Out between Mars and Jupiter in the solar system’s asteroid belt, there’s a lump of iron and nickel called 16 Psyche that has a value of $10,000 quadrillion: that’s 70,000-times more than the entire world economy.

With measurements of its density paired with its 140 mile-diameter, recent telescopic surveys with different spectrums of UV light have confirmed the asteroid to be around 90% iron, adding the last value in the equation to give 16 Psyche its whopping price tag.

Sitting 230 million miles from Earth, it offers a much different kind of value to scientists, namely to study one of the largest entirely-metal objects in the solar system, one which scientists believe could be a protoplanet that was disrupted during natural formation.

It’s now the subject of a 2022 NASA mission that will send an orbiter on a 3.5 year-mission to study a new type of world made of metal.

The orbiter will try to determine whether it’s simply a mass of iron and nickel, or indeed a planet’s core, as well as its age, and whether it can contain lighter elements found in Earth’s high-pressure core.

“We’ve seen meteorites that are mostly metal, but Psyche could be unique in that it might be an asteroid that is totally made of iron and nickel,” said Dr. Tracy Becker, an expert on 16 Psyche from the Southwest Research Institute.

“Earth has a metal core, a mantle and crust.
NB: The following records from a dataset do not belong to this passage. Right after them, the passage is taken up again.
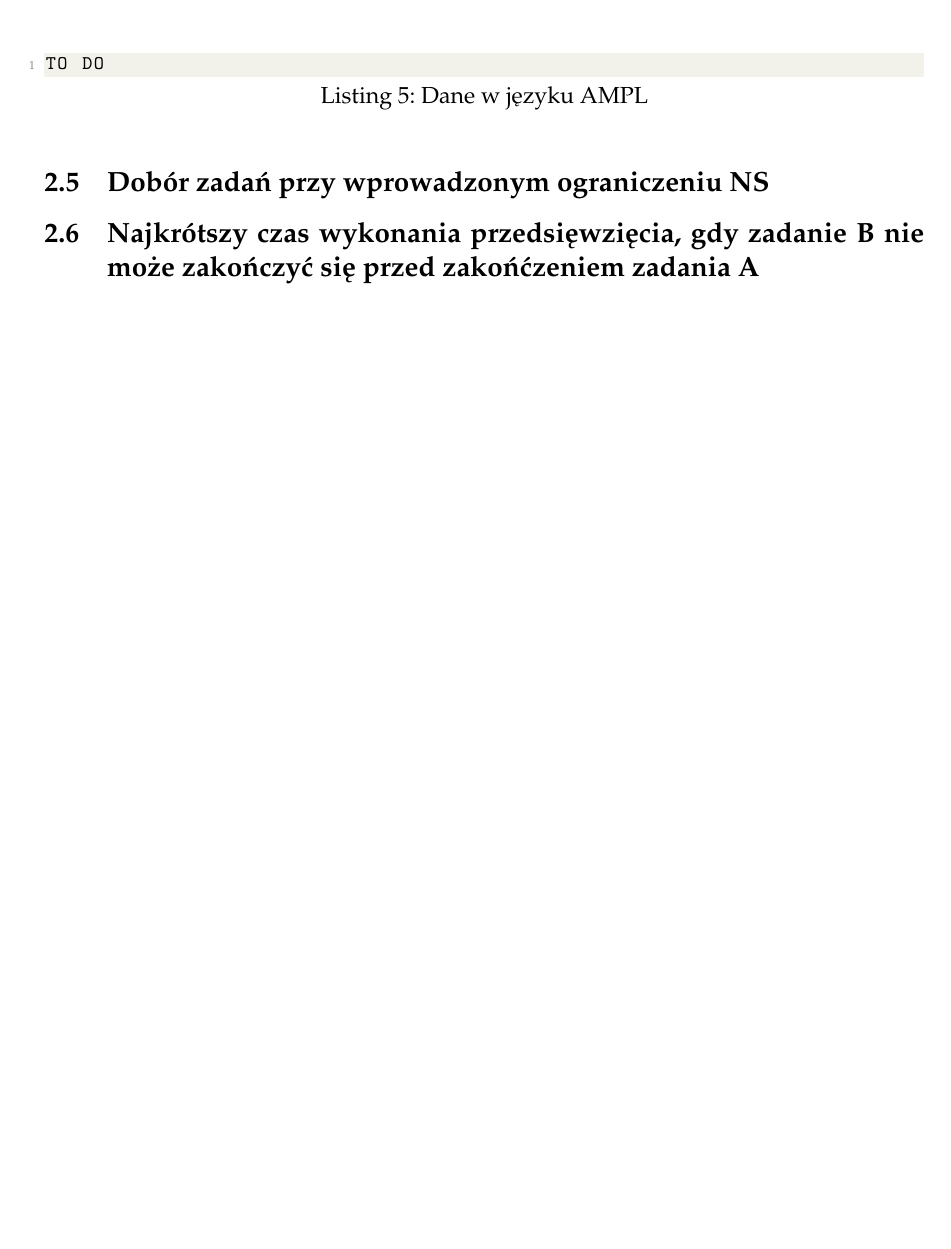
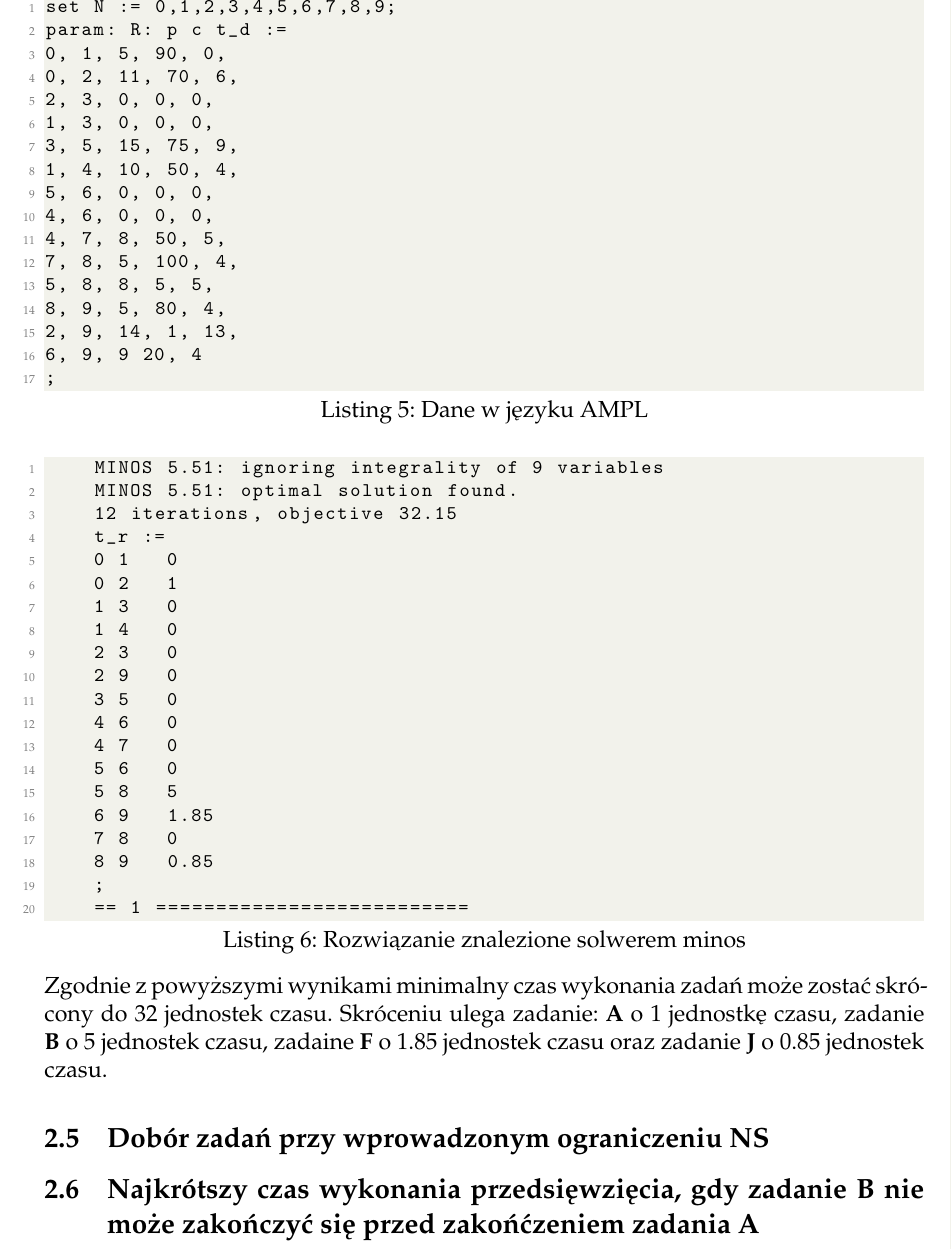
Before and after one commit to nawojmonika/ZIHP, a LaTeX problem sheet (Projekt 1/projekt-1.tex, which reads Projekt 1/src/dane-2.dat): part of page 7 of 8, cut at the place of the change, the shorter picture padded with empty space. Compiled offline with pdfLaTeX.

Commit message:
odpowiedz do podpunktu 4

```diff
--- a/Projekt 1/src/dane-2.dat
+++ b/Projekt 1/src/dane-2.dat
@@ -1 +1,17 @@
-TO DO
+set N := 0,1,2,3,4,5,6,7,8,9;
+param: R: p c t_d :=
+0, 1, 5, 90, 0,
+0, 2, 11, 70, 6,
+2, 3, 0, 0, 0,
+1, 3, 0, 0, 0,
+3, 5, 15, 75, 9,
+1, 4, 10, 50, 4,
+5, 6, 0, 0, 0,
+4, 6, 0, 0, 0,
+4, 7, 8, 50, 5,
+7, 8, 5, 100, 4,
+5, 8, 8, 5, 5,
+8, 9, 5, 80, 4,
+2, 9, 14, 1, 13,
+6, 9, 9 20, 4
+;
```
Also changed, not shown: Projekt 1/projekt-1.tex (+26 -4 lines), 1 other file.
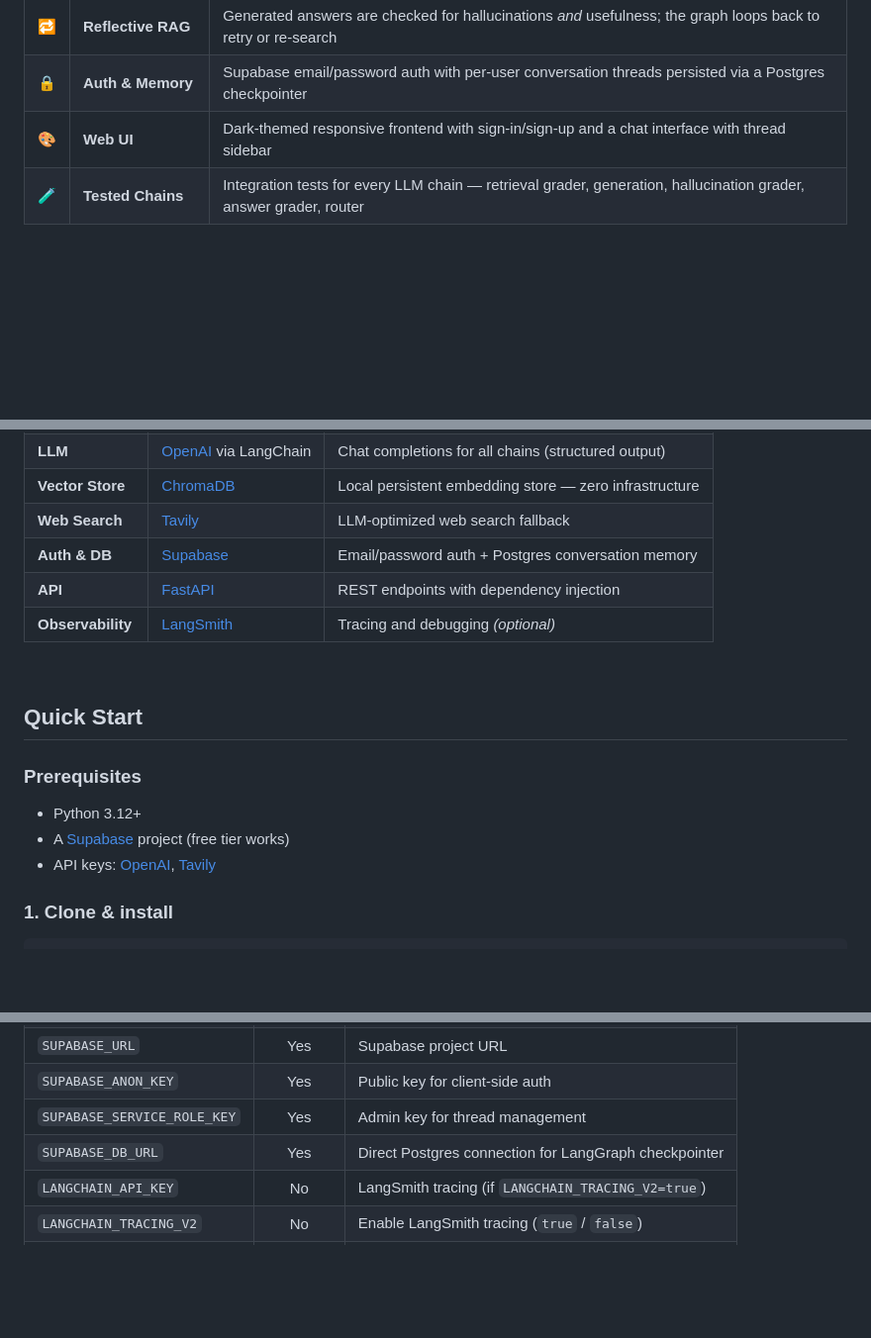
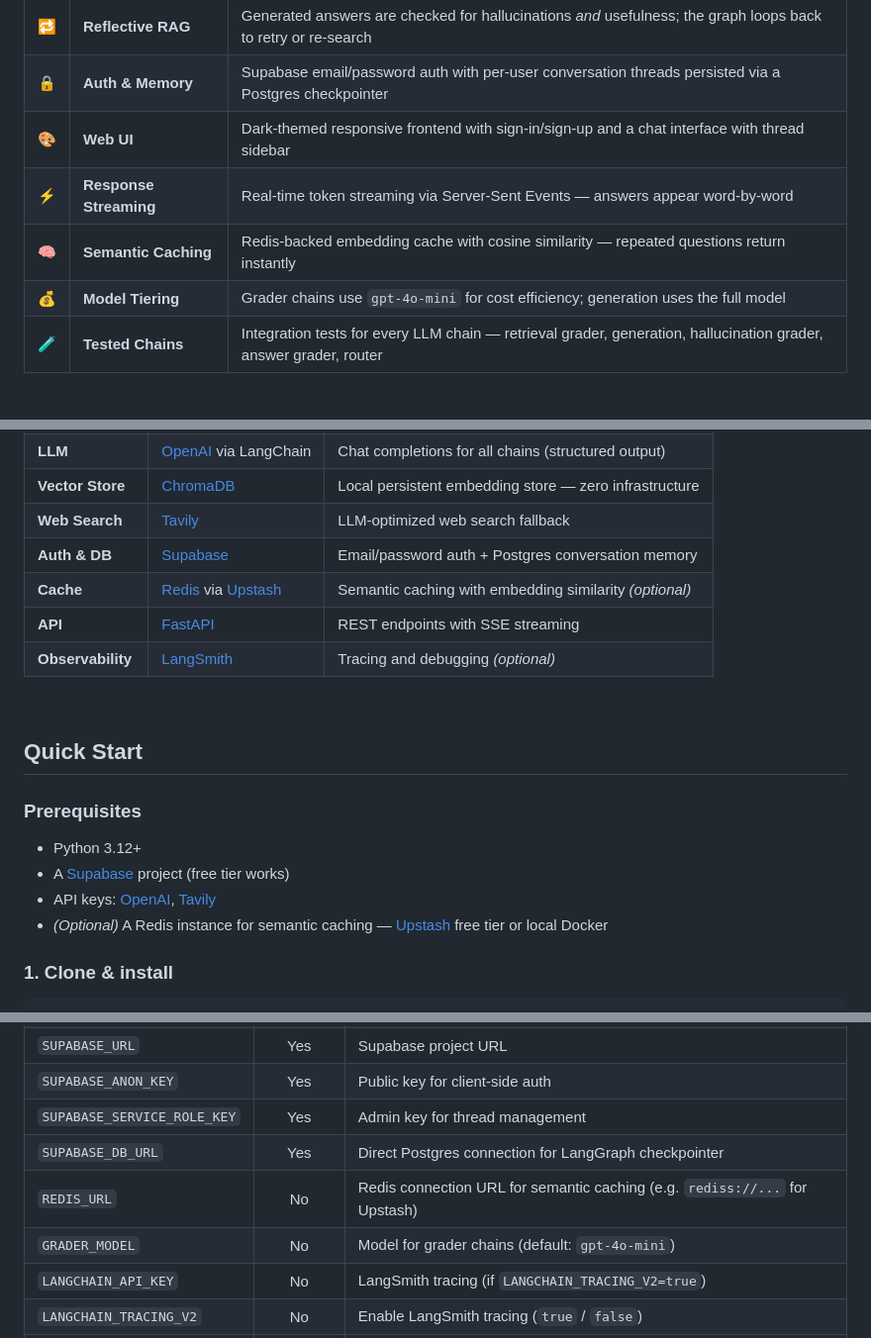
Before and after one commit to YardenRozenfeld/AgenticRag, a Markdown page: README.md, 3 parts joined by grey strips. Shown at 99% size. Rendered like a GitHub page; folded sections open; blank space fills up the shorter version.

```diff
--- a/README.md
+++ b/README.md
@@ -29,6 +29,9 @@ An agentic RAG chatbot that **routes, retrieves, grades, generates, and self-cor
 | :repeat: | **Reflective RAG** | Generated answers are checked for hallucinations *and* usefulness; the graph loops back to retry or re-search |
 | :lock: | **Auth & Memory** | Supabase email/password auth with per-user conversation threads persisted via a Postgres checkpointer |
 | :art: | **Web UI** | Dark-themed responsive frontend with sign-in/sign-up and a chat interface with thread sidebar |
+| :zap: | **Response Streaming** | Real-time token streaming via Server-Sent Events — answers appear word-by-word |
+| :brain: | **Semantic Caching** | Redis-backed embedding cache with cosine similarity — repeated questions return instantly |
+| :moneybag: | **Model Tiering** | Grader chains use `gpt-4o-mini` for cost efficiency; generation uses the full model |
 | :test_tube: | **Tested Chains** | Integration tests for every LLM chain — retrieval grader, generation, hallucination grader, answer grader, router |
 
 <br>
@@ -81,7 +84,8 @@ Each box is a **LangGraph node**. Conditional edges implement the self-correctin
 | **Vector Store** | [ChromaDB](https://www.trychroma.com/) | Local persistent embedding store — zero infrastructure |
 | **Web Search** | [Tavily](https://tavily.com) | LLM-optimized web search fallback |
 | **Auth & DB** | [Supabase](https://supabase.com) | Email/password auth + Postgres conversation memory |
-| **API** | [FastAPI](https://fastapi.tiangolo.com) | REST endpoints with dependency injection |
+| **Cache** | [Redis](https://redis.io) via [Upstash](https://upstash.com) | Semantic caching with embedding similarity *(optional)* |
+| **API** | [FastAPI](https://fastapi.tiangolo.com) | REST endpoints with SSE streaming |
 | **Observability** | [LangSmith](https://smith.langchain.com/) | Tracing and debugging *(optional)* |
 
 <br>
@@ -93,6 +97,7 @@ Each box is a **LangGraph node**. Conditional edges implement the self-correctin
 - Python 3.12+
 - A [Supabase](https://supabase.com) project (free tier works)
 - API keys: [OpenAI](https://platform.openai.com/api-keys), [Tavily](https://tavily.com)
+- *(Optional)* A Redis instance for semantic caching — [Upstash](https://upstash.com) free tier or local Docker
 
 ### 1. Clone & install
 
@@ -125,6 +130,8 @@ cp .env.example .env
 | `SUPABASE_ANON_KEY` | Yes | Public key for client-side auth |
 | `SUPABASE_SERVICE_ROLE_KEY` | Yes | Admin key for thread management |
 | `SUPABASE_DB_URL` | Yes | Direct Postgres connection for LangGraph checkpointer |
+| `REDIS_URL` | No | Redis connection URL for semantic caching (e.g. `rediss://...` for Upstash) |
+| `GRADER_MODEL` | No | Model for grader chains (default: `gpt-4o-mini`) |
 | `LANGCHAIN_API_KEY` | No | LangSmith tracing (if `LANGCHAIN_TRACING_V2=true`) |
 | `LANGCHAIN_TRACING_V2` | No | Enable LangSmith tracing (`true` / `false`) |
 | `LANGCHAIN_PROJECT` | No | LangSmith project name |
```
Also changed, not shown: other parts of README.md (+23 -2 lines).
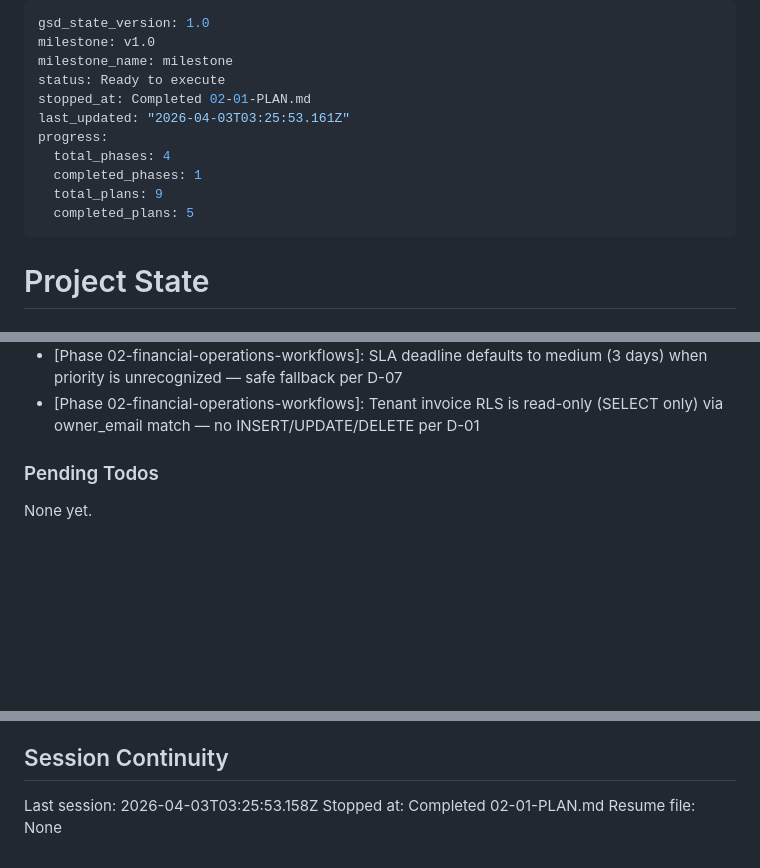
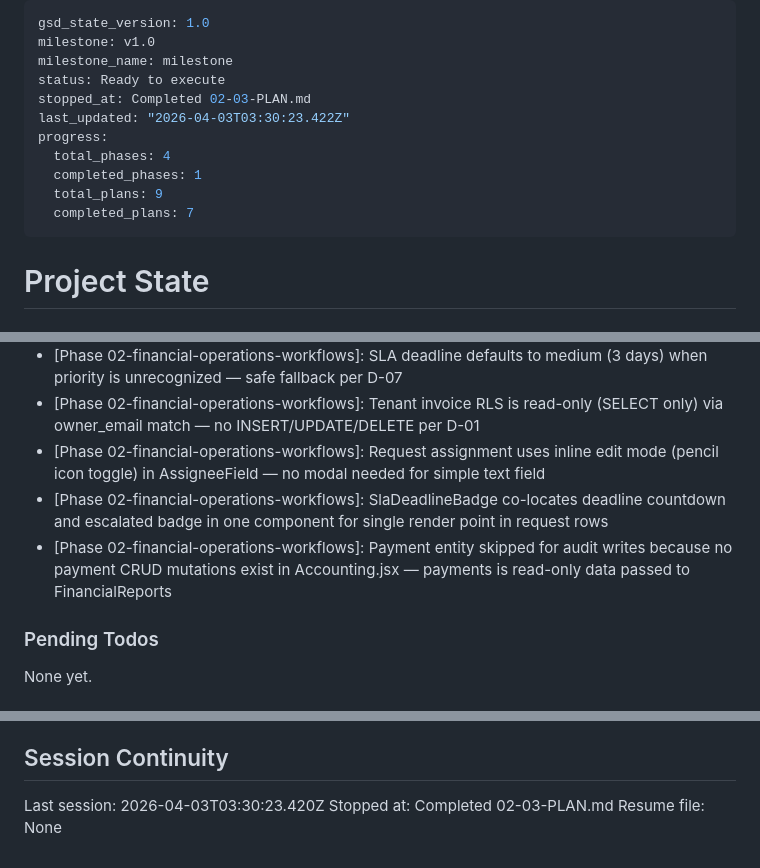
Before and after one commit to StuntmanDaver/UNIT, a Markdown page: .planning/STATE.md, 3 parts joined by grey strips. GitHub-like rendering; blank space fills up the shorter version.

Commit message:
docs(02-03): complete request assignment, SLA badges, and escalation plan
Co-Authored-By: Claude Sonnet 4.6 <noreply@anthropic.com>

```diff
--- a/.planning/STATE.md
+++ b/.planning/STATE.md
@@ -3,13 +3,13 @@ gsd_state_version: 1.0
 milestone: v1.0
 milestone_name: milestone
 status: Ready to execute
-stopped_at: Completed 02-01-PLAN.md
-last_updated: "2026-04-03T03:25:53.161Z"
+stopped_at: Completed 02-03-PLAN.md
+last_updated: "2026-04-03T03:30:23.422Z"
 progress:
   total_phases: 4
   completed_phases: 1
   total_plans: 9
-  completed_plans: 5
+  completed_plans: 7
 ---
 
 # Project State
@@ -73,6 +75,9 @@ Recent decisions affecting current work:
 - [Phase 02-financial-operations-workflows]: Invoice status transitions enforce a strict state machine via ALLOWED_TRANSITIONS — invalid transitions throw before any DB write
 - [Phase 02-financial-operations-workflows]: SLA deadline defaults to medium (3 days) when priority is unrecognized — safe fallback per D-07
 - [Phase 02-financial-operations-workflows]: Tenant invoice RLS is read-only (SELECT only) via owner_email match — no INSERT/UPDATE/DELETE per D-01
+- [Phase 02-financial-operations-workflows]: Request assignment uses inline edit mode (pencil icon toggle) in AssigneeField — no modal needed for simple text field
+- [Phase 02-financial-operations-workflows]: SlaDeadlineBadge co-locates deadline countdown and escalated badge in one component for single render point in request rows
+- [Phase 02-financial-operations-workflows]: Payment entity skipped for audit writes because no payment CRUD mutations exist in Accounting.jsx — payments is read-only data passed to FinancialReports
 
 ### Pending Todos
 
@@ -86,6 +91,6 @@ None yet.
 
 ## Session Continuity
 
-Last session: 2026-04-03T03:25:53.158Z
-Stopped at: Completed 02-01-PLAN.md
+Last session: 2026-04-03T03:30:23.420Z
+Stopped at: Completed 02-03-PLAN.md
 Resume file: None
```
Also changed, not shown: other parts of .planning/STATE.md (+3 -1 lines), .planning/ROADMAP.md (+2 -2 lines), 1 other file.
It’s possible that as a Psyche protoplanet was forming, it was struck by another object in our solar system and lost its mantle and crust.”

Becker, who published a UV-light observation study of the asteroid last year, considers it a chance “to understand what really makes up a planet and to potentially see the inside of a planet.”

But how is it that so much heavy metal should congregate outside of a festival ground in Germany?

Vice President of Arizona State University’s interplanetary initiative, Lindy Elkins-Tanton, spoke with NASA on a radio program in early July to explain.

“It’s not the Death Star,” says Elkins-Tanton. “It turns out that we know this from meteorites; that the most primitive material, the building blocks of planets [are] little bits of metal and little bits of rock all mixed together.”

“And when you put all that material clumped together into a [a tiny planet] they’re heated up by early short lived radioisotopes,” she said.

This melting forces the metal down, as it’s denser than the comparatively porous rocky material present on the asteroid or planet, forming the metallic core.

“We’ve got a big clump of metal, our core, inside of the Earth,” said Elkins-Tanton. “There’s one inside of the Moon, amazingly, inside of Mars, inside of Mercury, inside of Venus, but we never, ever get to see them. So Psyche gives us, we think, a way to see the core of a planetesimal, maybe the only way humans will ever see a core if our ideas are right.”

This would be the true price tag of 16 Psyche, because even if we could somehow bring back all that iron, the supply-demand laws of economics would bring the price of iron down to levels in the hundredths of a cent.